Researchers from Victoria University recruited 8 Aussie adults to take part in three cycling sessions over a number of week. Each session varied in intensity: the first saw the participants ride continuously for 30 minutes at 50 per cent of their max level of exertion. For the second, they were required to ride for four minutes, then rest for 60 seconds, repeating this five times. The final test involved four 30 second ‘sprints’ at full speed, with four-and-a-half minutes recovery time in between.
To sus out how much energy the participants had expended and whether any mitochondrial changes had occurred, the researchers took muscle biopsies from their thighs before, immediately after and three hours post each workout.
And in excellent news for the time poor among us (*raises hand*), they found that their rate of recovery following the series of sprints was just as quick as after the moderate-intensity ride.
“This suggests that exercise may be prescribed according to individual preferences while still generating similar signals known to confer beneficial metabolic adaptions,” the authors explained.

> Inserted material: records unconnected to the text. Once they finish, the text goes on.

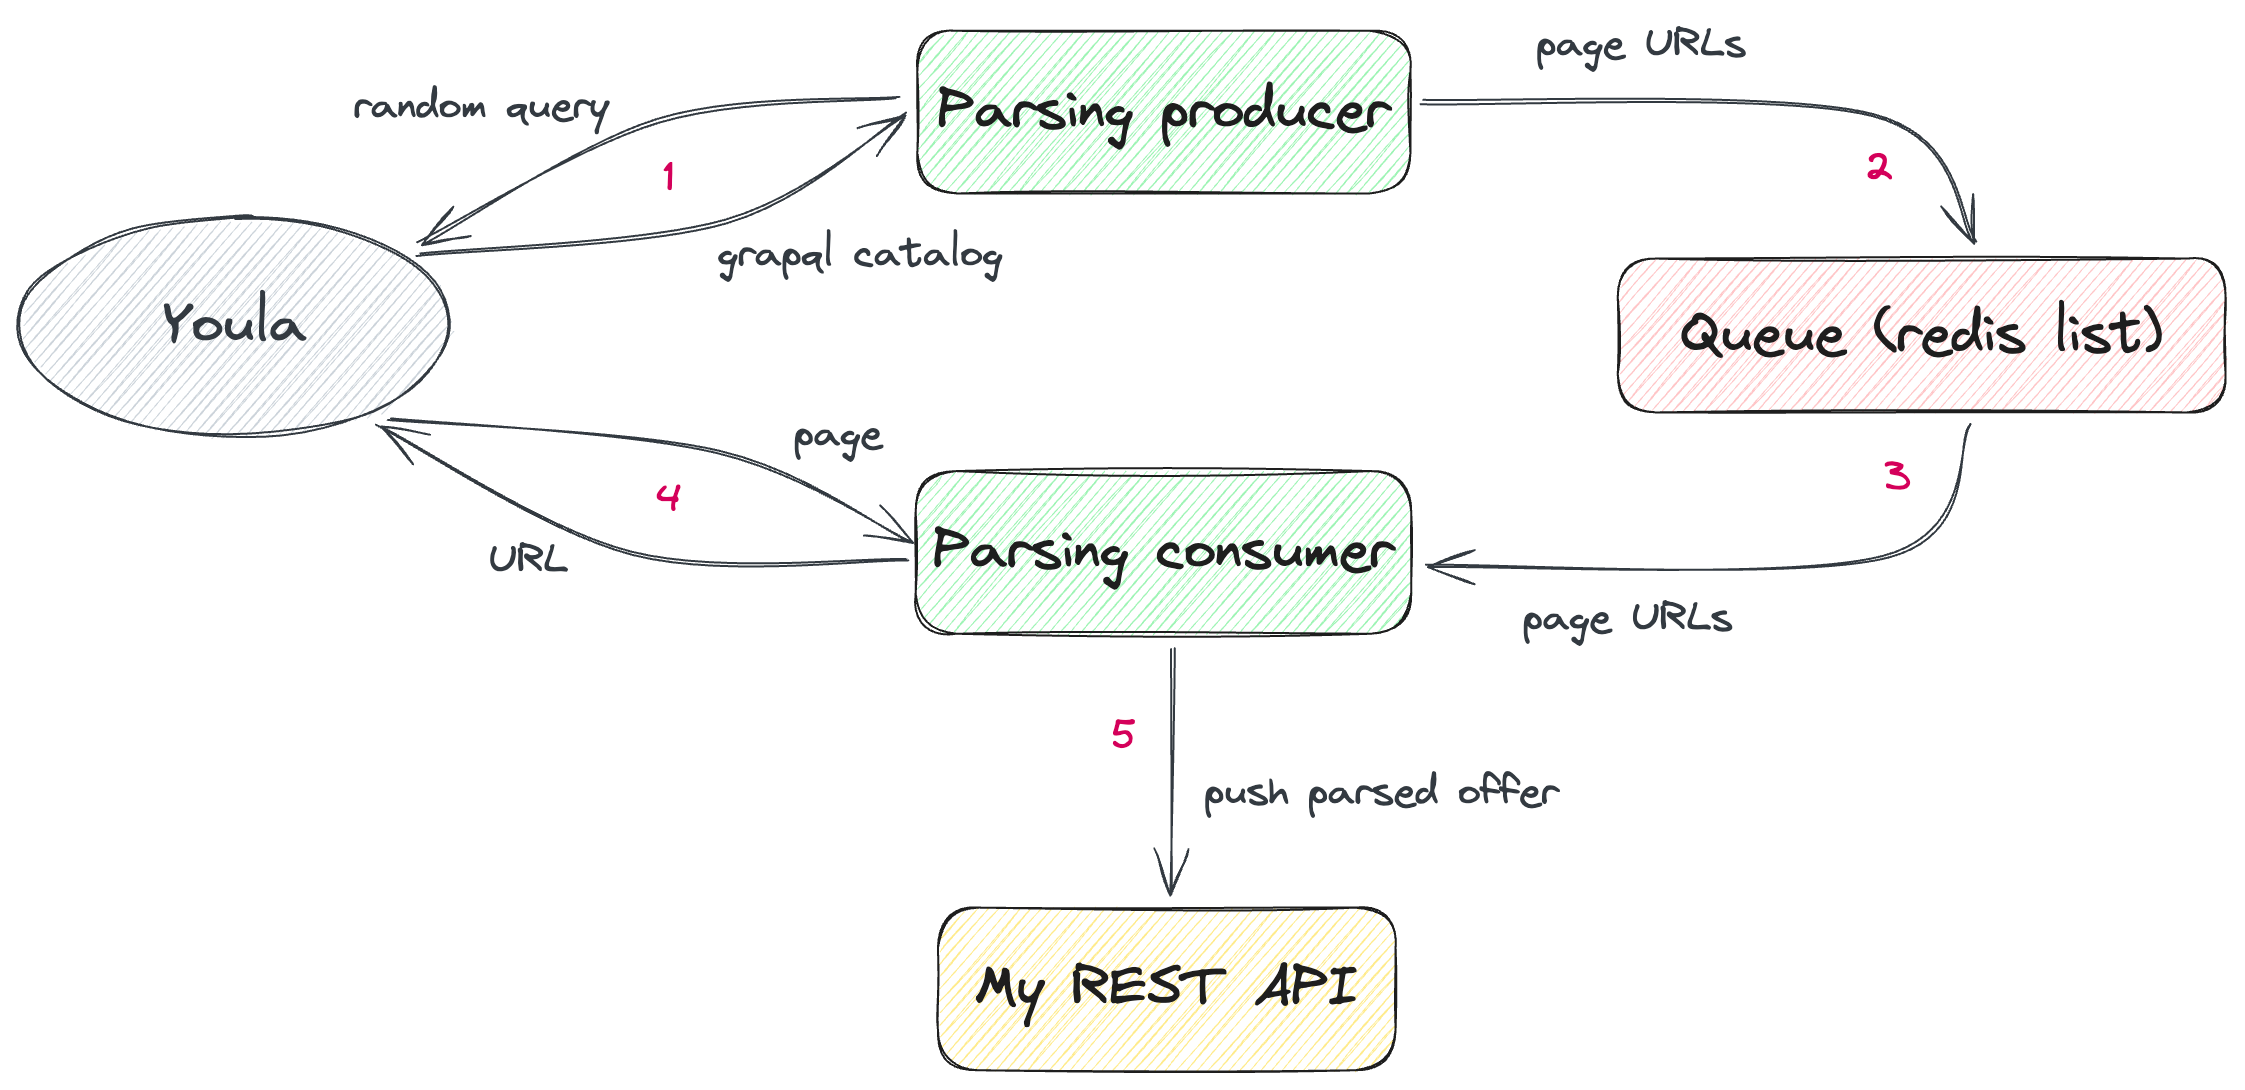
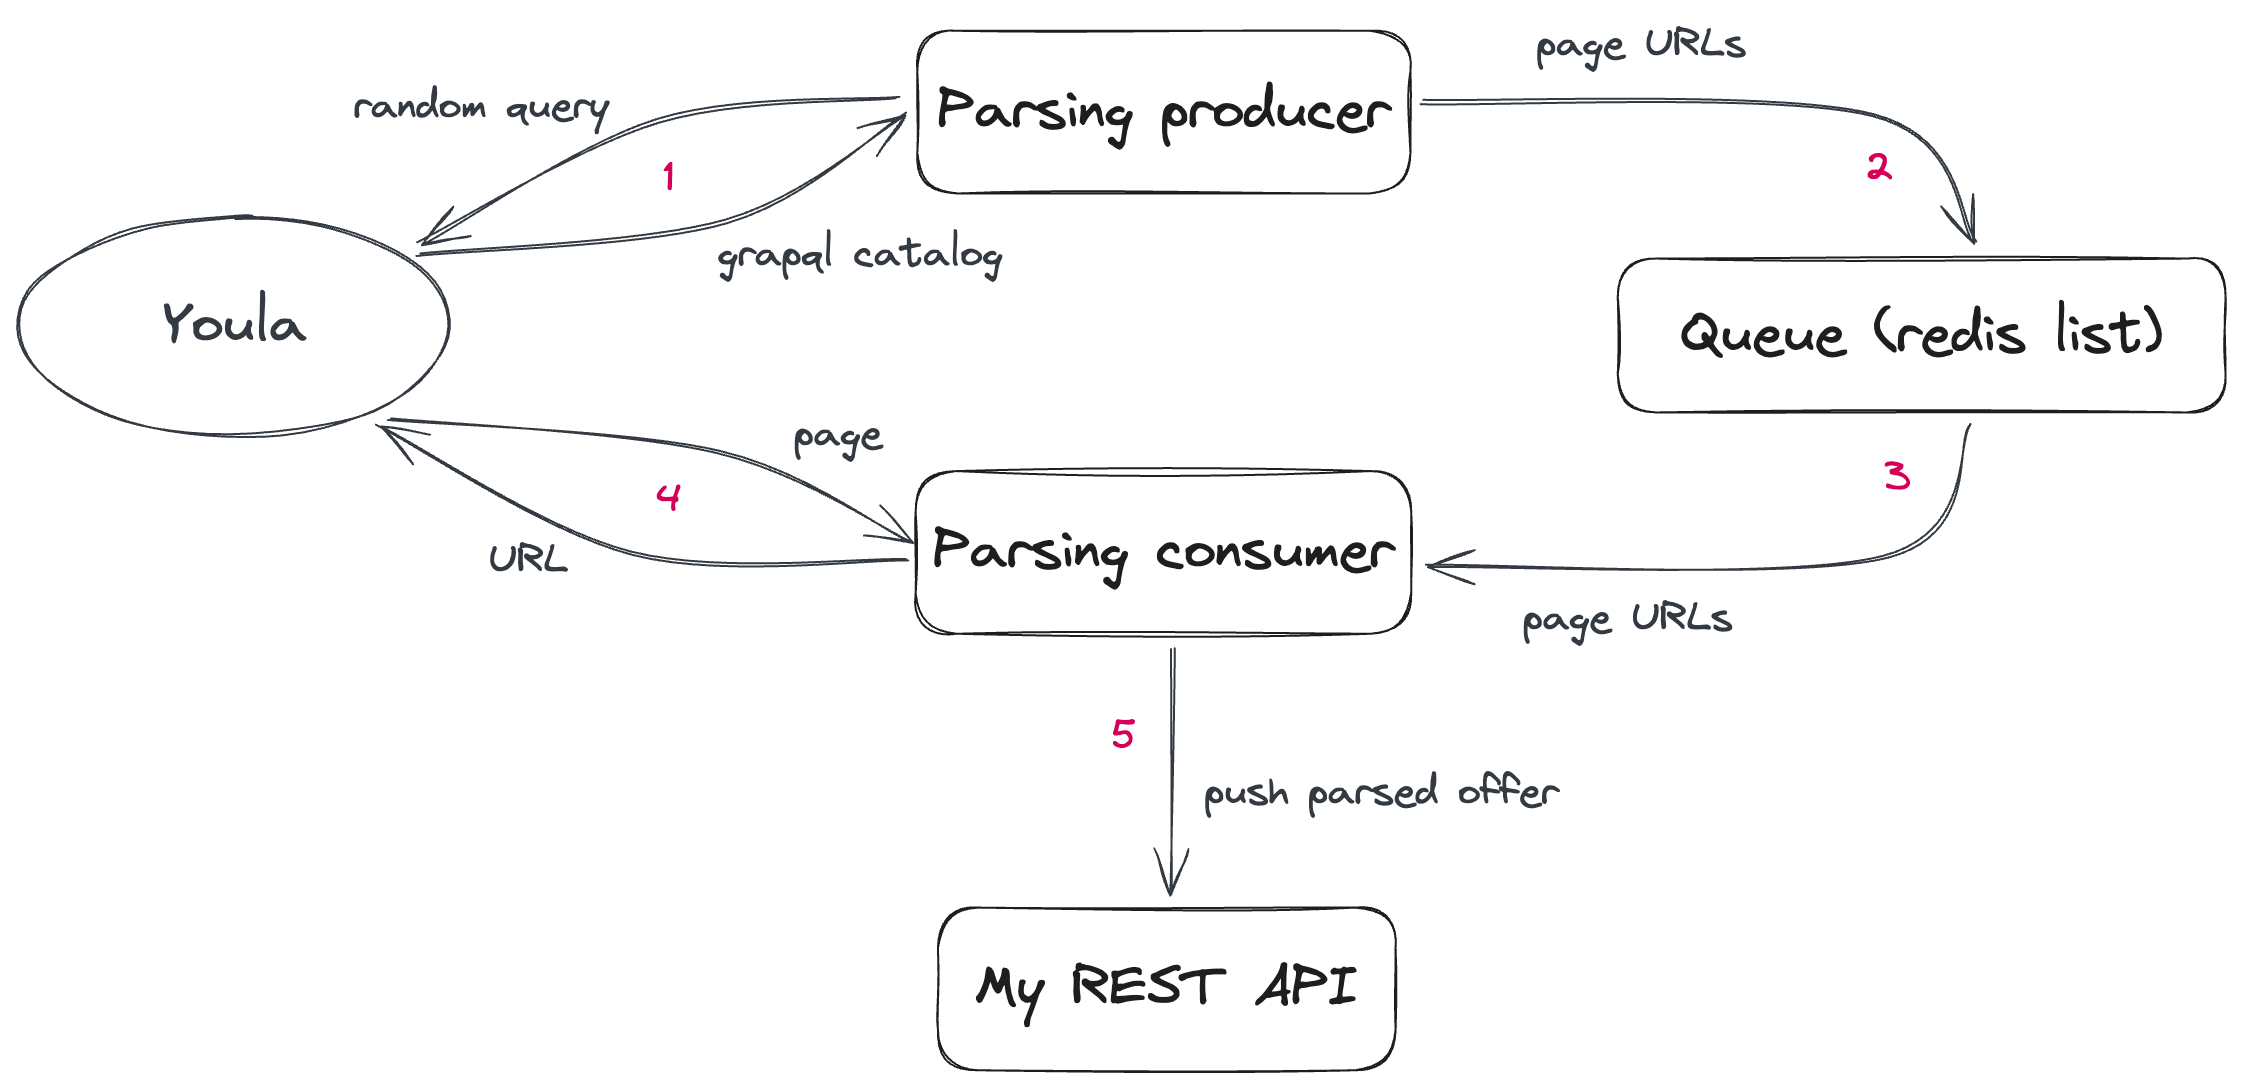
Add system overview (#50)

diff --git a/README.md b/README.md
@@ -1,5 +1,11 @@
 # OffersService
 
+## Overview
+
+The classified platform such as Craigslist or Avito that provides the opportunity for peer-to-peer exchanges of goods and services.
+
+<img src="docs/overview-arch.png" width="600" alt="overview-arch"/>
+
 ## How to launch
 
 Run one of the sbt commands below to start the selected component locally with connection to other services in the Cloud.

“These findings have important implications for improving our understanding of how exercise can be used to enhance metabolic health in the general population.”